Action item — Pictures aside, repeat every entry exactly.

━━━ Data records ━━━

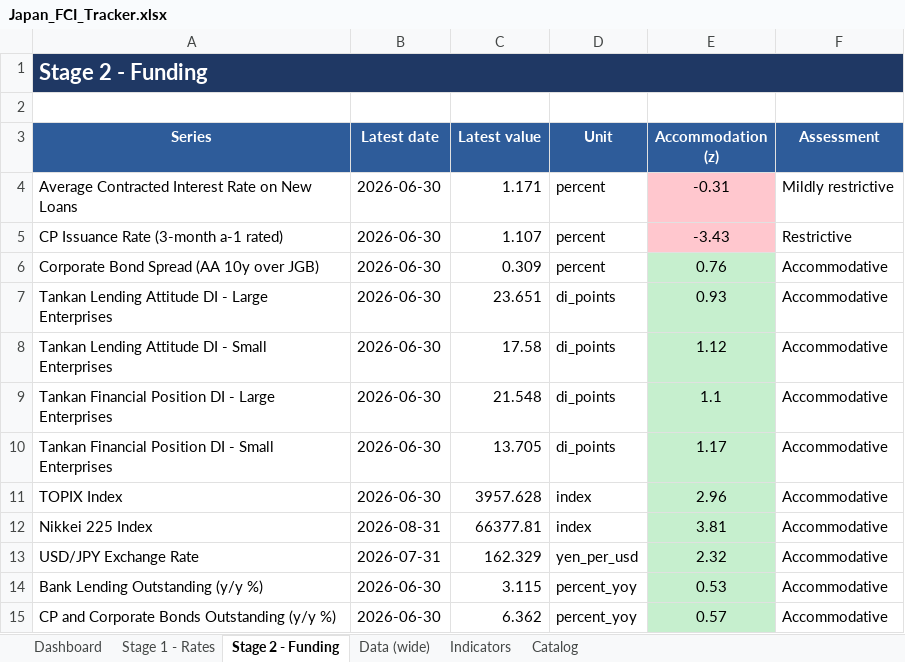
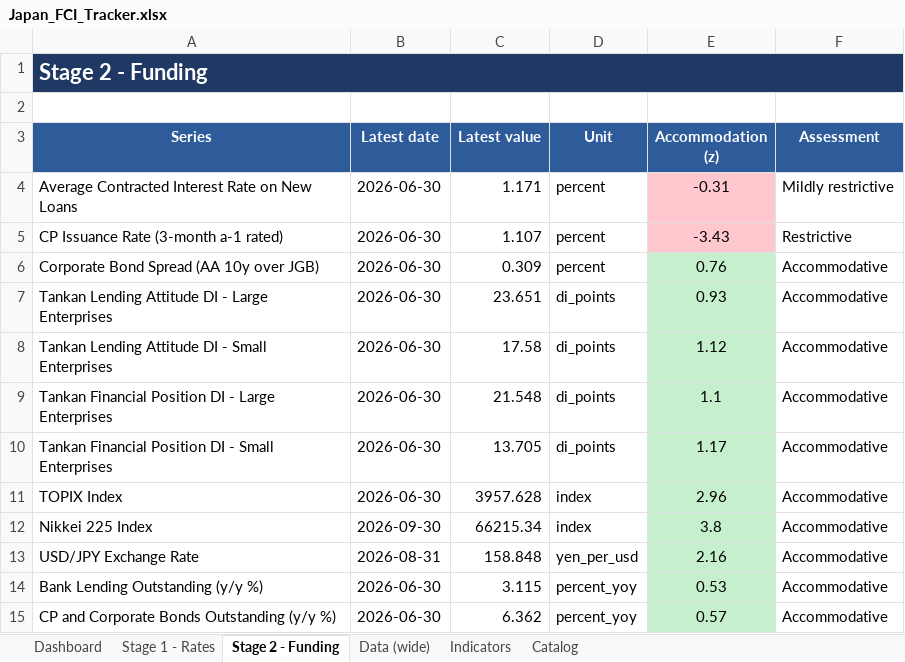
Before and after one commit to LY069/Japan-Financial-Condition-Tracker, an Excel workbook: Japan_FCI_Tracker.xlsx, sheet Stage 2 - Funding, drawn as a sheet; values as stored, in another font and other column widths than the file's, no borders; the diff names each change by its address in the sheet, - before the commit and + after, or states it on an @@ line.

```diff
--- a/Japan_FCI_Tracker.xlsx (sheet Stage 2 - Funding)
+++ b/Japan_FCI_Tracker.xlsx (sheet Stage 2 - Funding)
-B12 (Latest date): 2026-08-31
+B12 (Latest date): 2026-09-30
-C12 (Latest value): 66377.81
+C12 (Latest value): 66215.34
-E12 (Accommodation (z)): 3.81
+E12 (Accommodation (z)): 3.8
-B13 (Latest date): 2026-07-31
+B13 (Latest date): 2026-08-31
-C13 (Latest value): 162.329
+C13 (Latest value): 158.848
-E13 (Accommodation (z)): 2.32
+E13 (Accommodation (z)): 2.16
```
Also changed, not shown: sheet Indicators, sheet Dashboard, sheet Data (wide), hidden cells, 3 other files.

━━━

Reply to the exercise —
Before and after one commit to LY069/Japan-Financial-Condition-Tracker, an Excel workbook: Japan_FCI_Tracker.xlsx, sheet Stage 2 - Funding, drawn as a sheet; values as stored, in another font and other column widths than the file's, no borders; the diff names each change by its address in the sheet, - before the commit and + after, or states it on an @@ line.

```diff
--- a/Japan_FCI_Tracker.xlsx (sheet Stage 2 - Funding)
+++ b/Japan_FCI_Tracker.xlsx (sheet Stage 2 - Funding)
-B12 (Latest date): 2026-08-31
+B12 (Latest date): 2026-09-30
-C12 (Latest value): 66377.81
+C12 (Latest value): 66215.34
-E12 (Accommodation (z)): 3.81
+E12 (Accommodation (z)): 3.8
-B13 (Latest date): 2026-07-31
+B13 (Latest date): 2026-08-31
-C13 (Latest value): 162.329
+C13 (Latest value): 158.848
-E13 (Accommodation (z)): 2.32
+E13 (Accommodation (z)): 2.16
```
Also changed, not shown: sheet Indicators, sheet Dashboard, sheet Data (wide), hidden cells, 3 other files.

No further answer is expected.